Hepatitis C is an inflammation of the liver that can cause both mild and serious illness including liver cirrhosis and cancer.
With the virus much more common in prisons than in the community, The Hepatitis C Trust embarked on a targeted programme of work in 2017 to raise awareness and expand testing and treatment across the prison estate.
At the core of the Trust’s efforts to combat hepatitis C in prisons is its Peer2Peer project, which sees individuals with lived experience of hepatitis C, previous offending and substance use engage with others.
The approach has yielded dividends with a peer-led approach saving countless lives and inspiring peer workers themselves to want to give back to society, stop offending and help others when they leave prison.
Sean Cox is the Director of Prisons at The Hepatitis C Trust and leads its prisons team. Accepting the award on behalf his colleagues Sean said:
“Amazing! It’s great to get the recognition for the hard work that we all do. Very, very proud.”
The Hepatitis C Trust’s dedicated prisons programme began with two staff members working across 8 London prisons. This very quickly expanded across the national prison estate and the team, led by Sean Cox, is now working in every English prison, as well as many in Scotland and Wales.

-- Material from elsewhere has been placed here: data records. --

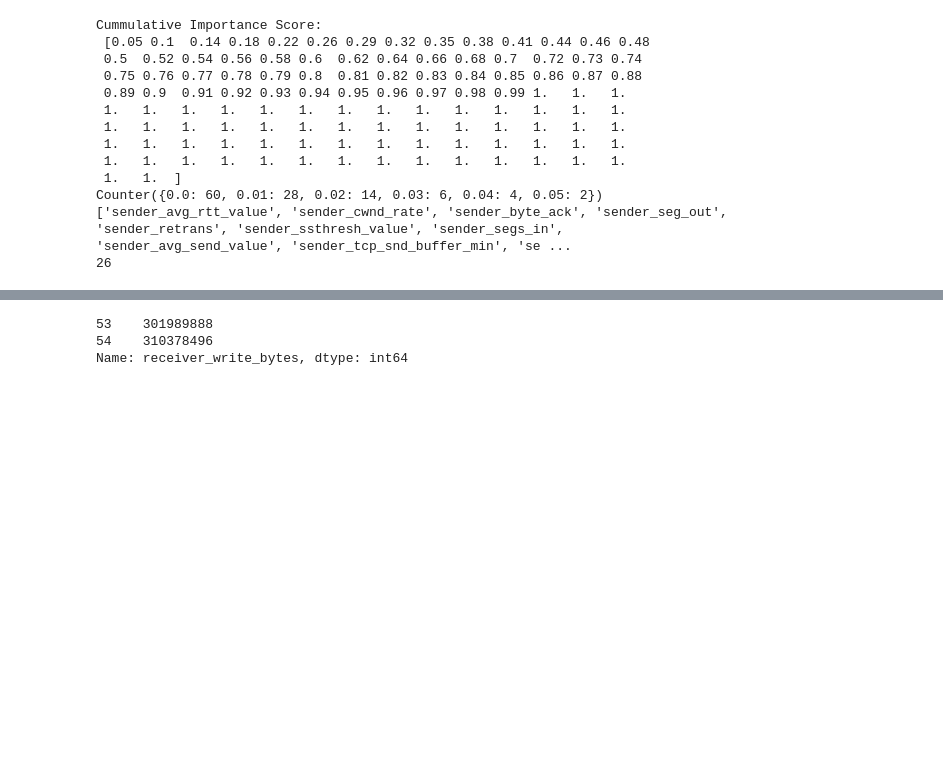
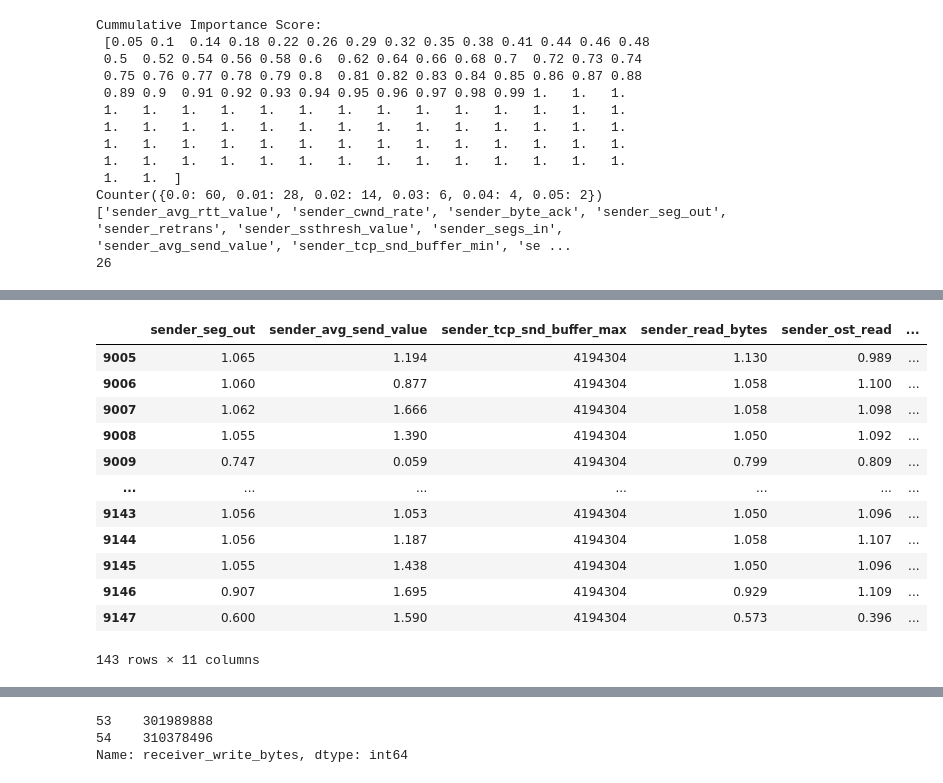
Before and after one commit to EhsanSaZ/BottleneckDetection, a Jupyter notebook: prototype/experimetns.ipynb, the cells around one changed output, grey strips where cells are left out. Saved outputs shown, nothing was run; the diff lists cells and outputs as text; code cells hidden in the pictures; blank space fills up the shorter version.

```diff
--- a/prototype/experimetns.ipynb
+++ b/prototype/experimetns.ipynb
@@ -389,0 +451,16 @@ Counter({1: 49, 55: 21, 109: 4, 145: 1})
+# %%
+df[df.label_value == 0][features]
+# %% [output]
+|  | sender_seg_out | sender_avg_send_value | sender_tcp_snd_buffer_max | sender_read_bytes | sender_ost_read | ... |
+| 9005 | 1.065 | 1.194 | 4194304 | 1.130 | 0.989 | ... |
+| 9006 | 1.060 | 0.877 | 4194304 | 1.058 | 1.100 | ... |
+| 9007 | 1.062 | 1.666 | 4194304 | 1.058 | 1.098 | ... |
+| 9008 | 1.055 | 1.390 | 4194304 | 1.050 | 1.092 | ... |
+| 9009 | 0.747 | 0.059 | 4194304 | 0.799 | 0.809 | ... |
+| ... | ... | ... | ... | ... | ... | ... |
+| 9143 | 1.056 | 1.053 | 4194304 | 1.050 | 1.096 | ... |
+| 9144 | 1.056 | 1.187 | 4194304 | 1.058 | 1.107 | ... |
+| 9145 | 1.055 | 1.438 | 4194304 | 1.050 | 1.096 | ... |
+| 9146 | 0.907 | 1.695 | 4194304 | 0.929 | 1.109 | ... |
+| 9147 | 0.600 | 1.590 | 4194304 | 0.573 | 0.396 | ... |
+143 rows × 11 columns
```
Also changed, not shown: parts of 13 cells of this notebook, 1 other file.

It has struck up partnerships with NHS England Health & Justice, Public Health England, HM Prison and Probation Service and more to help treat and prevent the spread of the virus across the prison estate. Delivered by Skills for Justice, the Inspire Justice Awards celebrates the outstanding achievements of the justice sector workforce. Now in its second year, the Inspire Justice Awards are sponsored by BT, Unison and SFJ Awards.